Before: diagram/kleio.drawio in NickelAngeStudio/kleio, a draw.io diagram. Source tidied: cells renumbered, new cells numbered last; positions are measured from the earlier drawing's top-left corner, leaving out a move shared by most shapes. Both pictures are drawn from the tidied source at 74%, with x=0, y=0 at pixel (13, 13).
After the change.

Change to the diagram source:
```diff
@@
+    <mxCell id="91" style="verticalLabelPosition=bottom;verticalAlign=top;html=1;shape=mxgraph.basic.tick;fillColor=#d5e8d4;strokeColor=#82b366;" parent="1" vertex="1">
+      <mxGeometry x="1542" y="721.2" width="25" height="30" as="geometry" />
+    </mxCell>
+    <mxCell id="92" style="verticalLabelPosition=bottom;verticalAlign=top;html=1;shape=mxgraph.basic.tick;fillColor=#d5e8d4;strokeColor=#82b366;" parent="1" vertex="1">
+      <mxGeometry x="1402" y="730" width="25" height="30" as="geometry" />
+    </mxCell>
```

========

> _What needs to be done_
Using the listing above, write every line out again exactly.

> _Answer_
Before: diagram/kleio.drawio in NickelAngeStudio/kleio, a draw.io diagram. Source tidied: cells renumbered, new cells numbered last; positions are measured from the earlier drawing's top-left corner, leaving out a move shared by most shapes. Both pictures are drawn from the tidied source at 74%, with x=0, y=0 at pixel (13, 13).
After the change.

Change to the diagram source:
```diff
@@
+    <mxCell id="91" style="verticalLabelPosition=bottom;verticalAlign=top;html=1;shape=mxgraph.basic.tick;fillColor=#d5e8d4;strokeColor=#82b366;" parent="1" vertex="1">
+      <mxGeometry x="1542" y="721.2" width="25" height="30" as="geometry" />
+    </mxCell>
+    <mxCell id="92" style="verticalLabelPosition=bottom;verticalAlign=top;html=1;shape=mxgraph.basic.tick;fillColor=#d5e8d4;strokeColor=#82b366;" parent="1" vertex="1">
+      <mxGeometry x="1402" y="730" width="25" height="30" as="geometry" />
+    </mxCell>
```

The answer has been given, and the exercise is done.